To demonstrate that zeolites do not split water molecules into hydrogen and oxygen it is useful to look at current hydrogen production methods. Hydrogen production in the U. S. amounts to about 3 billion cubic feet per year. There are currently five methods used to produce hydrogen; steam on heated carbon, decomposition of certain hydrocarbons with heat, reaction of sodium or potassium hydroxide on aluminum, electrolysis of water, or displacement from acids by certain metals. It should be noted that none of these processes utilize zeolites as the agent to effect a chemical change or splitting. One of the major impediments currently to fuel cell development is a reliable, affordable way to obtain hydrogen without producing other pollutants. Keep in mind that, even though hydrogen is the most abundant matter in the universe it does not exist by itself (on Earth anyway) except in trace amounts in the atmosphere. We cannot merely pump it from air.
Also, hydrogen is an extremely flammable gas. It seems unlikely, even if zeolites could break out hydrogen, that you would want to introduce pure hydrogen into an air stream and then pass that air stream over electrical equipment. It should also be noted that hydrogen combines with other elements to form very noxious (hydrogen sulfide) and/or very toxic and corrosive (hydrogen chloride) compounds.
Odor Control and Removal
In general, zeolites are much less effective than carbon for odor control. While zeolites perform almost as well as carbon for ammonia odors they are inferior in virtually all other instances and have little or no ability to eliminate many odors. Zeolites, like carbon, can be used in conjunction with other reactive agents, such as potassium permanganate, to remove some specific contaminants. It is not the zeolite that is effective however, it is the additional agent. Also, to regenerate zeolites requires the same mechanisms as discussed in moisture regeneration and it is unlikely that low temperatures would be effective. Further, it would not be wise to bake these zeolites in indoor ovens because you would not know what contaminants might be released into the indoor space. In practice, zeolites are not regenerated except in mechanisms like desiccant wheels which exhaust to the outdoors. In contrast, activated carbon has a capacity for virtually all vapor contaminants. This is why, activated carbon or impregnated carbon are used almost exclusively in vapor contaminant control and removal.

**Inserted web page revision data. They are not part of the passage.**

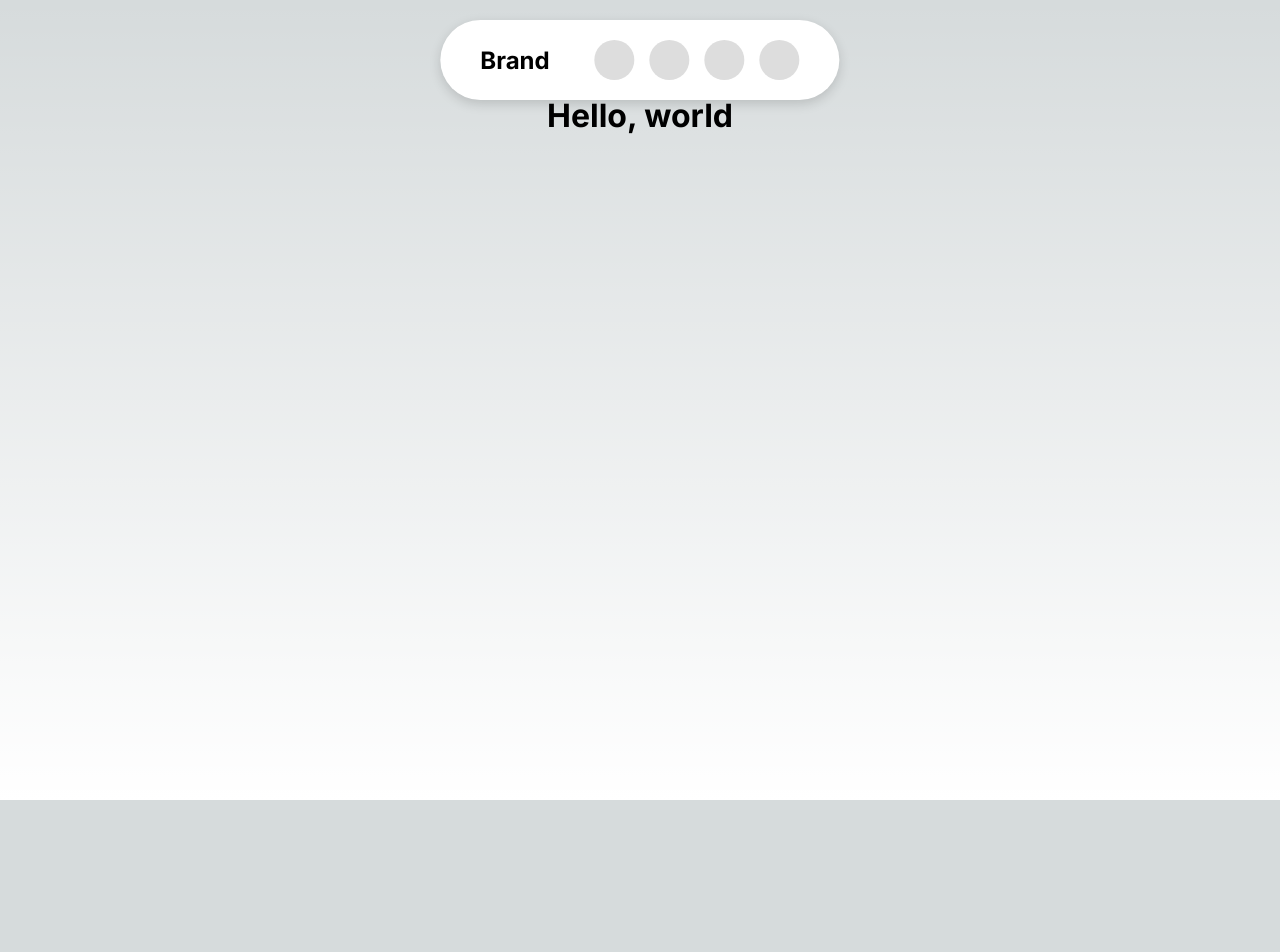
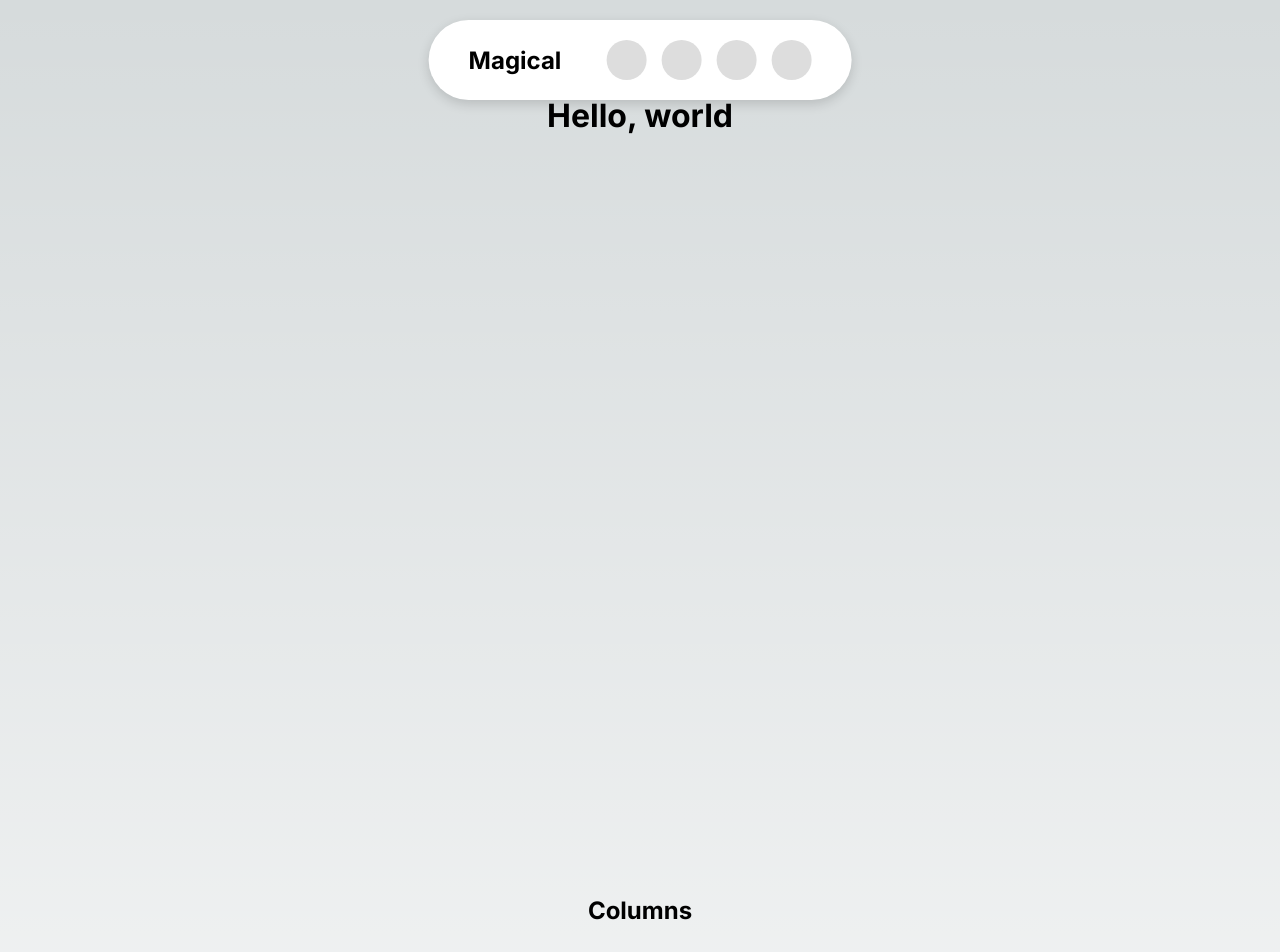
Before and after one commit to shotastage/shotastage.GitHub, a Next.js app: page / in a window 1280 px wide. Shown: the top 952 px of the page. Before the commit the page ends 800 px from the top, so only its background shows below. Built offline with nearby package versions, Linux system fonts and the light colour scheme.

Commit message:
add new page

```diff
--- /dev/null
+++ b/src/app/generative-ai/page.module.scss
@@ -0,0 +1,8 @@
+.main {
+  display: flex;
+  flex-direction: column;
+  justify-content: space-between;
+  align-items: center;
+  padding: 6rem;
+  min-height: 100vh;
+}
--- a/src/app/layout.tsx
+++ b/src/app/layout.tsx
@@ -5,8 +5,9 @@ import "./globals.scss";
 const inter = Inter({ subsets: ["latin"] });
 
 export const metadata: Metadata = {
-  title: "Create Next App",
-  description: "Generated by create next app",
+  title: "Magicalsoft",
+  description: "Magicalsoft is a software development company.",
+  keywords: ["keyword1", "keyword2", "keyword3"],
 };
 
 export default function RootLayout({
--- a/src/app/page.tsx
+++ b/src/app/page.tsx
@@ -1,12 +1,20 @@
 import Image from "next/image";
 import styles from "./page.module.scss";
-import NavigationPill from "./views/ NavigationPill";
+import NavigationPill from "../views/ NavigationPill";
 
 export default function Home() {
   return (
-    <main className={styles.main}>
-      <NavigationPill/>
-      <h1>Hello, world</h1>
-    </main>
+    <>
+      <main className={styles.main}>
+        <NavigationPill />
+        <h1>Hello, world</h1>
+      </main>
+
+      <main className={styles.main}>
+        <h2>Columns</h2>
+        <h2>Services</h2>
+      </main>
+
+    </>
   );
 }
--- a/src/app/views/ NavigationPill.tsx
+++ b/src/views/ NavigationPill.tsx
@@ -4,7 +4,7 @@ import styles from './NavigationPill.module.scss';
 const NavigationPill = () => {
   return (
     <div className={styles.navigationPill}>
-      <div className={styles.brand}>Brand</div>
+      <a href="/" className={styles.brand}>Magical</a>
       <div className={styles.links}>
         <a href="#" className={styles.link}></a>
         <a href="#" className={styles.link}></a>
```
Also changed, not shown: src/app/generative-ai/page.tsx (added, +12 -0 lines), src/views/NavigationPill.module.scss (renamed from src/app/views/NavigationPill.module.scss).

Price of Zeolites
Zeolites are inexpensive, readily available and can be easily purchased. The Zeolite Clinitilophite is available at about $200 a ton or 10 to 14 cents a pound. Chabazite is slightly more.